Another successful blogger who snagged a book deal. The author started from doodling on business cards, then blogging those same doodles while offering some advice.  Some of the lessons in this book echo the thoughts in Steal Like An Artist, but with that edge that comes from life in New York city. So the biggest knock against this one you’ll see in the comment sections is that the doodles sometimes have profanities in them. Preventing you from gifting this book to that precocious 11 yr old artist you know? I guess…

Damn Good Advice

Some say George Lois was the inspiration to Don Draper on Mad Men. Lois even acknowledges it by denying it. He certainly isn’t  timid to tell you what he thinks, which in away is a lesson in itself. Another quick fun read, small paperback size, perfect for skimming.

Damn Good Advice (For People With Talent!) is a look into the mind of one of America’s most legendary creative thinkers, George Lois. Offering indispensle lessons, practical advice, facts, anecdotes and inspiration, this book is a timeless creative bible for all those looking to succeed in life, business and creativity. These are key lessons derived from the incomparle life of ‘Master Communicator’ George Lois, the original Mad Man of Madison Avenue. Written and compiled by the man The Wall Street Journal called “prodigy, enfant terrible, founder of agencies, creator of legends,” each step is borne from a passion to succeed and a disdain for the status quo.  

So there you have it. Of the 5ive, three of them are quick, spur of the moment, reads.
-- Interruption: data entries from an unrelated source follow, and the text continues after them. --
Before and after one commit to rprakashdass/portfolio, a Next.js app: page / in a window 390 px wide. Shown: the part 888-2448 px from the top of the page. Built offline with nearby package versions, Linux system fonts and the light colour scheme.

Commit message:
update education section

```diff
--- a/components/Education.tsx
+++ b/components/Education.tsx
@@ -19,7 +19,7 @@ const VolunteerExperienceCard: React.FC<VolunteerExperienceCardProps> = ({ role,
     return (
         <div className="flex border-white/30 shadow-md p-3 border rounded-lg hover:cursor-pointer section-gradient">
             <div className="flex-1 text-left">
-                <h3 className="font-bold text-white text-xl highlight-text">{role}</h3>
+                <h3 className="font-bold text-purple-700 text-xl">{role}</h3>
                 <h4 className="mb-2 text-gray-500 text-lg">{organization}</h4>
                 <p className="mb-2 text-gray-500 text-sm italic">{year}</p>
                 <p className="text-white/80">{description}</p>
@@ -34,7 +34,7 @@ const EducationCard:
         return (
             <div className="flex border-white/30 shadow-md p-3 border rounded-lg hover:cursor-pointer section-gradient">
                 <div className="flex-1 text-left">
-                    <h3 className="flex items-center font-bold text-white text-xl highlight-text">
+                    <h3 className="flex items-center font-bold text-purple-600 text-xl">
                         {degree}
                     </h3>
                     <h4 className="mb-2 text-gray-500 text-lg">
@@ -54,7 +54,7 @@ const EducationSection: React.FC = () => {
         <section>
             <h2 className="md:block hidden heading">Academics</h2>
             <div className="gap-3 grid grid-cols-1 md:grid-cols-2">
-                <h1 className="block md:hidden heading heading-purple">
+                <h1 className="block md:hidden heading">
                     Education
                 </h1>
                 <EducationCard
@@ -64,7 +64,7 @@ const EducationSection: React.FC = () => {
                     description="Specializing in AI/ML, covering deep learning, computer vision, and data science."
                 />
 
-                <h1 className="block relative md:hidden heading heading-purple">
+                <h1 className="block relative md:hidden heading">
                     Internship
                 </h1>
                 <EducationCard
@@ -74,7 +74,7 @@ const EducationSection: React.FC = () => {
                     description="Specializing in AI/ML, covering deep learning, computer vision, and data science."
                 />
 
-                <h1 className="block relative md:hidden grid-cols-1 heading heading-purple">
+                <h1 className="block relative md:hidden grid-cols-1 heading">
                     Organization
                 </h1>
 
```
The other two take a bit more work, but are worth it as well.

So what do  you think? Do any of these appeal to you? Do you agree? Have I missed something so amazing, you fell it’s an injustice? Please use the comments to share your faves.